Twenty years later, loggerhead sea turtles Caretta caretta nesting in Cabo Verde, seem to recover following decades of poaching and disturbance on their breeding sites. During this year’s breeding season, the number of loggerhead turtle nests in Cabo Verde tripled (approximately) compared to 2017. This is excellent news meaning perhaps that a long-awaited recovery of this threatened population is happening.

IUCN recently updated the assessment of this species on its Red List of Threatened Species. It now considers that the population of Cape Verde, unique throughout the eastern Atlantic, is in danger of extinction. Cape Verdean loggerheads are categorised amongst the 11 most threatened turtles in the world and until very recently the conservation efforts of the last 20 years seemed vain. However, this year’s data show a very hopeful turning point in the future of this unique sea turtle population. Turtles are long-living animals and this example clearly shows that only long-term strategies supported by dedicated donors such as the MAVA Foundation pay-off. MAVA continues to support work on green and loggerhead turtles as part of its action plan to minimise disturbance and eradicate illegal harvesting on key nesting sites.

Making a long story short

Thanks to dedicated efforts of NGOs and the Cape Verdean authorities, despite nest flooding, high natural predation rates, and poaching, the number of loggerhead turtle nests in Cabo Verde has increased (Figure 1).

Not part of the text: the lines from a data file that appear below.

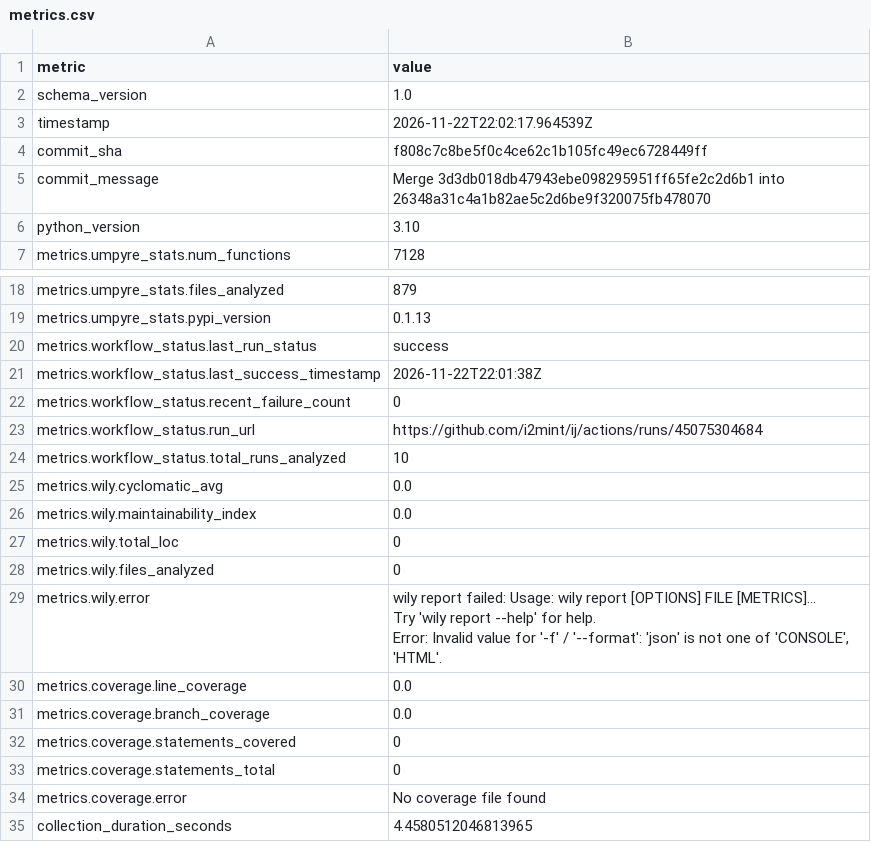
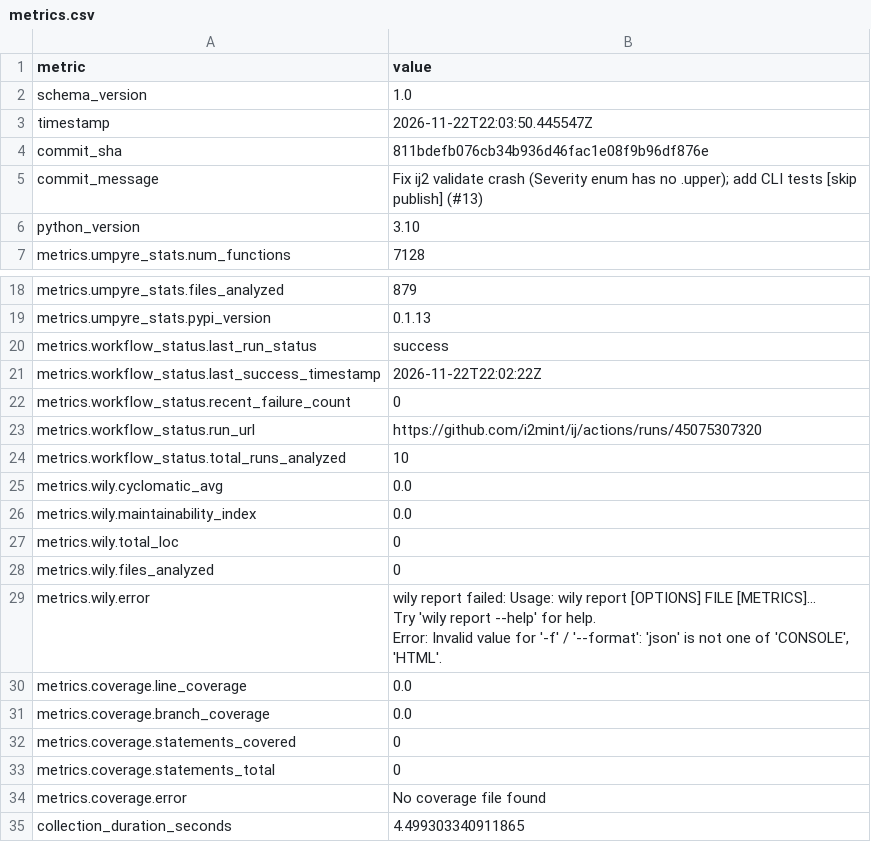
Before and after one commit to i2mint/ij, a CSV file: metrics.csv, drawn as a sheet; only a part is shown, gaps mark what is left out.

Commit message:
Update metrics for 811bdef

```diff
--- a/metrics.csv
+++ b/metrics.csv
@@ -2,5 +2,5 @@ metric,value
 schema_version,1.0
-timestamp,2026-11-22T22:02:17.964539Z
-commit_sha,f808c7c8be5f0c4ce62c1b105fc49ec6728449ff
-commit_message,Merge 3d3db018db47943ebe098295951ff65fe2c2d6b1 into 26348a31c4a1b82ae5c2d6be9f320075fb478070
+timestamp,2026-11-22T22:03:50.445547Z
+commit_sha,811bdefb076cb34b936d46fac1e08f9b96df876e
+commit_message,Fix ij2 validate crash (Severity enum has no .upper); add CLI tests [skip publish] (#13)
 python_version,3.10
@@ -20,5 +20,5 @@ metrics.umpyre_stats.pypi_version,0.1.13
 metrics.workflow_status.last_run_status,success
-metrics.workflow_status.last_success_timestamp,2026-11-22T22:01:38Z
+metrics.workflow_status.last_success_timestamp,2026-11-22T22:02:22Z
 metrics.workflow_status.recent_failure_count,0
-metrics.workflow_status.run_url,https://github.com/i2mint/ij/actions/runs/45075304684
+metrics.workflow_status.run_url,https://github.com/i2mint/ij/actions/runs/45075307320
 metrics.workflow_status.total_runs_analyzed,10
@@ -38,2 +38,2 @@ metrics.coverage.statements_total,0
 metrics.coverage.error,No coverage file found
-collection_duration_seconds,4.4580512046813965
+collection_duration_seconds,4.499303340911865
```
Also changed, not shown: 2 other files.
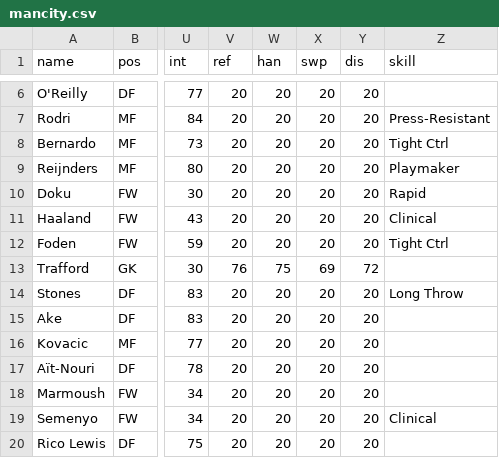
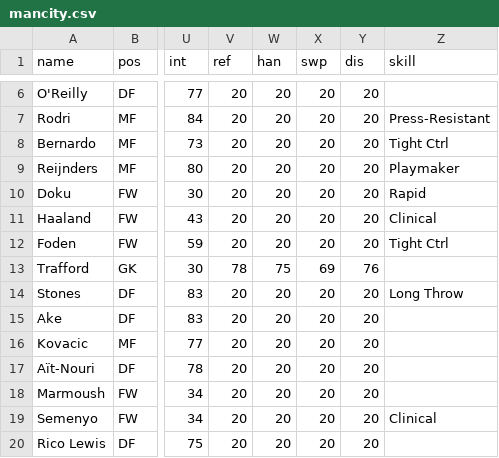
Before and after one commit to bokterd/Fantasy, a CSV file: data/mancity.csv, drawn as a sheet; only a part is shown, gaps mark what is left out; the diff names each change by its address in the sheet, - before the commit and + after, or states it on an @@ line.

Commit message:
Update mancity.csv

```diff
--- a/data/mancity.csv
+++ b/data/mancity.csv
-V13 (ref): 76
+V13 (ref): 78
-Y13 (dis): 72
+Y13 (dis): 76
```
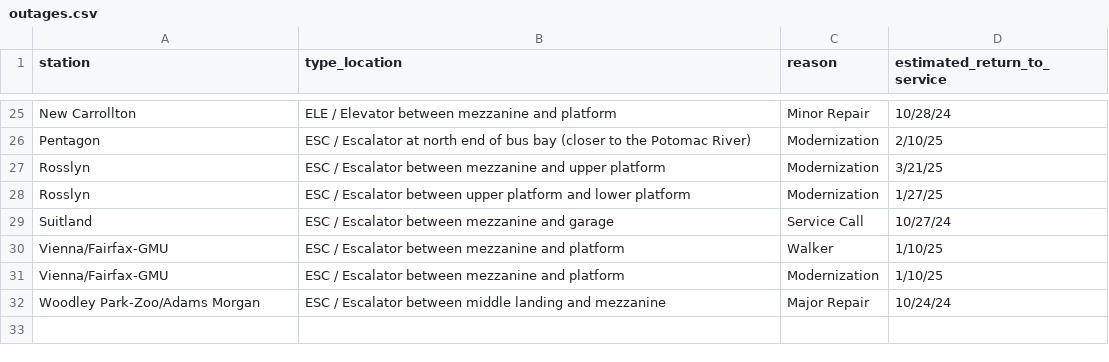
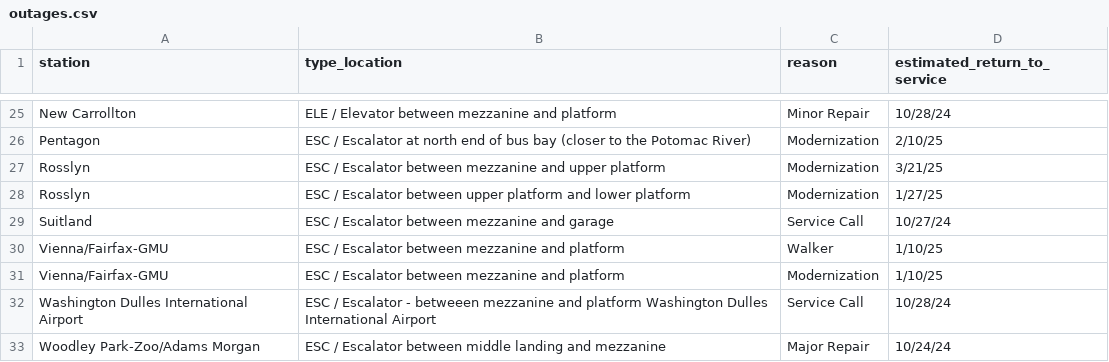
Before and after one commit to erxclau/wmata-elevators-escalators, a CSV file: outages.csv, drawn as a sheet; only a part is shown, gaps mark what is left out.

```diff
--- a/outages.csv
+++ b/outages.csv
@@ -31,2 +31,3 @@ Vienna/Fairfax-GMU,ESC / Escalator between mezzanine and platform,Walker,1/10/25
 Vienna/Fairfax-GMU,ESC / Escalator between mezzanine and platform,Modernization,1/10/25
+Washington Dulles International Airport,ESC / Escalator - betweeen mezzanine and platform Washington Dulles International Airport,Service Call,10/28/24
 Woodley Park-Zoo/Adams Morgan,ESC / Escalator between middle landing and mezzanine,Major Repair,10/24/24
```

Figure 1 – Number of accumulated daily nests at the beach of Joao Barrosa (Turtle Natural Reserve, Boa Vista Island, Cabo Verde) during 2018 compared to 5 preceding years.

How to explain this sudden increase?

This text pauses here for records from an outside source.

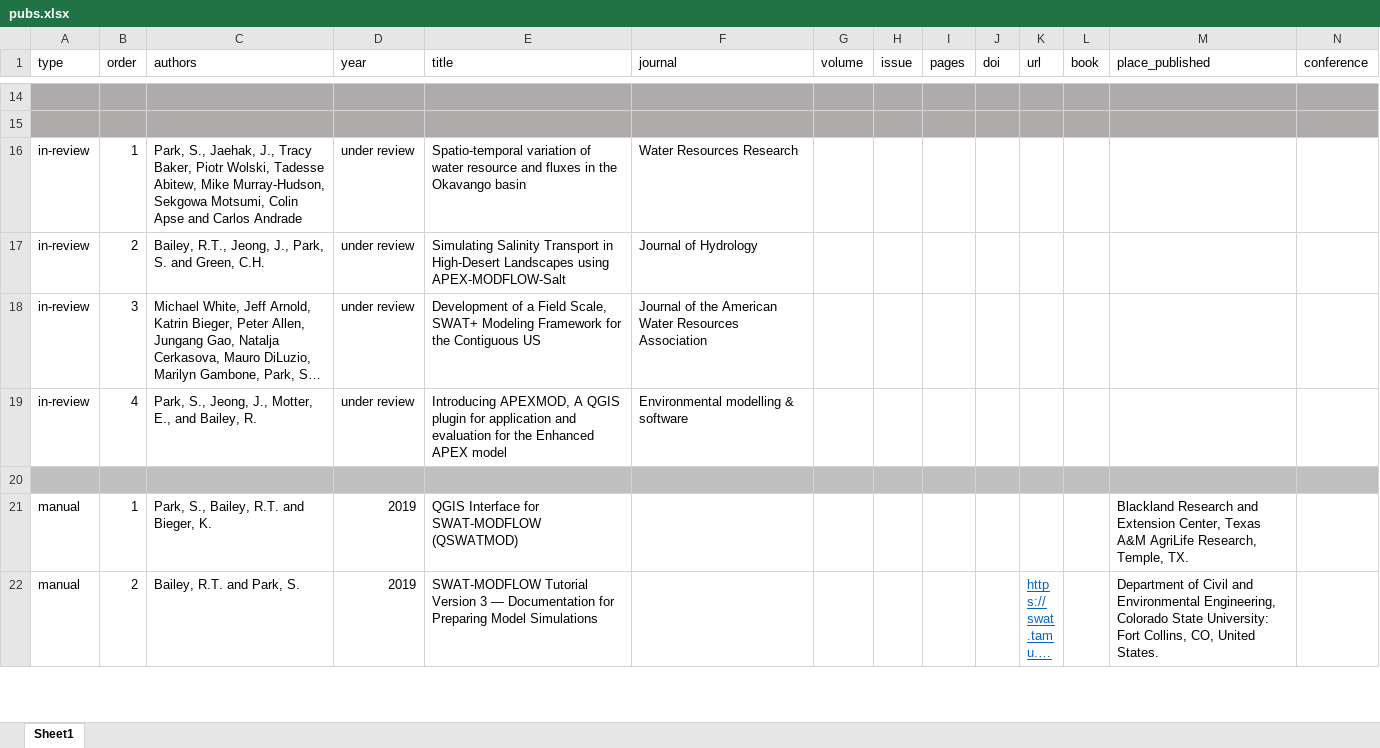
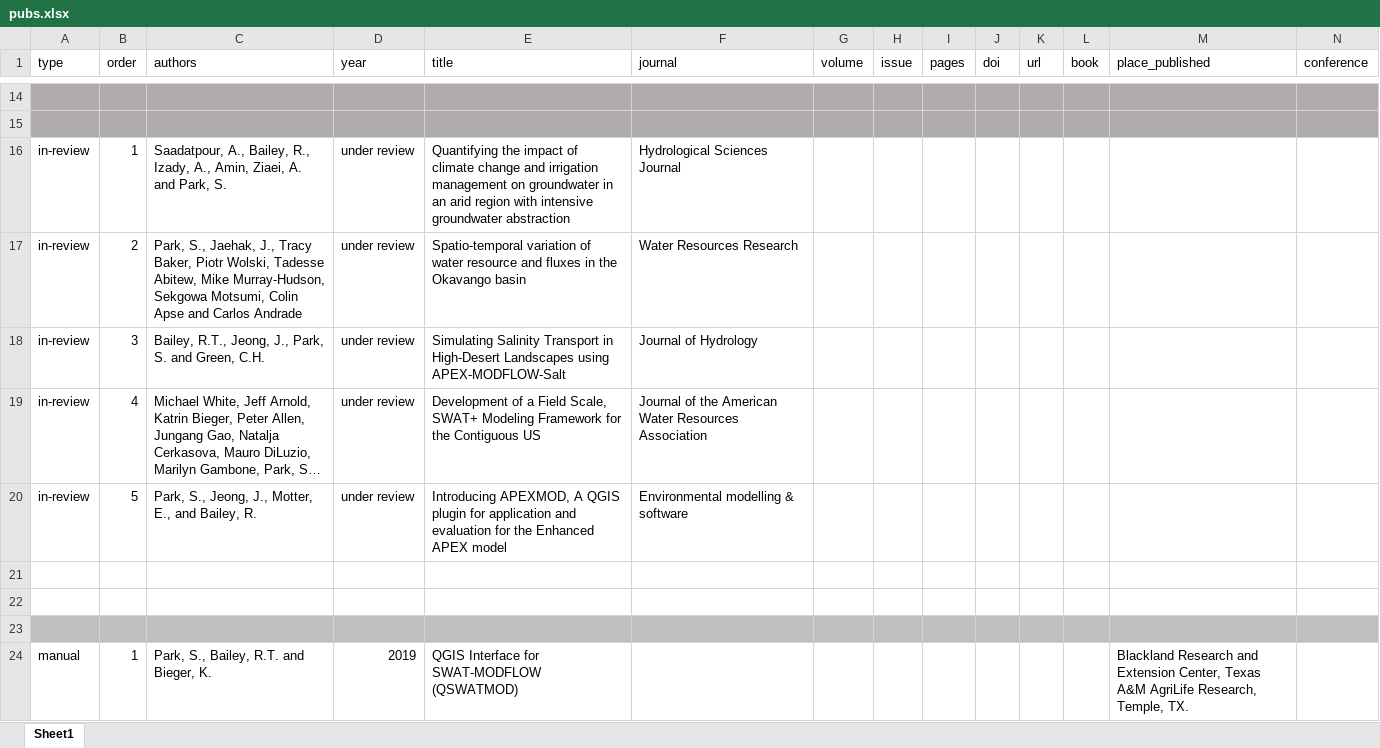
Before and after one commit to spark-brc/spark-brc.github.io, an Excel workbook: spark-cv/data/pubs.xlsx, sheet Sheet1, drawn as a sheet; only a part is shown, gaps mark what is left out; the shorter side is filled out with more unchanged rows; long unchanged cells end in …; values as stored, in another font and other column widths than the file's, no borders; addresses are those after the commit; rows hold the shown columns only; the diff names each change by its address in the sheet, - before the commit and + after, or states it on an @@ line.

```diff
--- a/spark-cv/data/pubs.xlsx (sheet Sheet1)
+++ b/spark-cv/data/pubs.xlsx (sheet Sheet1)
+row 16: in-review | 1 | Saadatpour, A., Bailey, R., Izady, A., Amin, Ziaei, A. and Park, S. | under review | Quantifying the impact of climate change and irrigation management on groundwater in an arid region with intensive groundwater abstraction | Hydrological Sciences Journal
-B17 (order): 1
+B17 (order): 2
-B18 (order): 2
+B18 (order): 3
-B19 (order): 3
+B19 (order): 4
-B20 (order): 4
+B20 (order): 5
+row 21: (empty)
+row 22: (empty)
```
Also changed, not shown: 4 other files.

The protection of the most important nesting beaches of Cabo Verde began in 1998. This year, we celebrate the 20th anniversary of the beginning of turtle protection on the beaches. Coincidentally, loggerheads reach sexual maturation at 20 years of age!

Following decades of intensive poaching and unregulated tourism and other human activities on the beaches, an important number of females have been returning safely to sea after laying. The loss of eggs and juveniles has also been reduced dramatically by translocating thousands of nests to artificial hatcheries. This has improved the productivity on the beaches from 1998 onwards and it is to be expected that there would be a higher number of adults in the population 20 years later, even knowing that the mortality at sea most likely hasn’t decreased.

Adult females rarely spawn for two consecutive years. Following an active breeding season, they usually rest without spawning for two to five years. However, it is known that sometimes huge numbers of females come ashore to lay in one particular year, without having a variation in the total number of adult females in the population. However, in our case, since a significant number of laying females is tagged every year we know that less than 0.5% of the adult females that nested in 2018 have also been identified on the beaches in 2017. These figures support our belief that we are not facing a sporadic synchronism episode. In fact, those 15,000-20,000 females that nested this year in Cape Verde are in addition to the 6,000-8,000 that nested in 2017, and this is excellent news. Ten years ago, it was estimated that the total number of breeding females in the population would be around 8,000 to 10,000 individuals. Now, we are probably dealing with at least twice as many!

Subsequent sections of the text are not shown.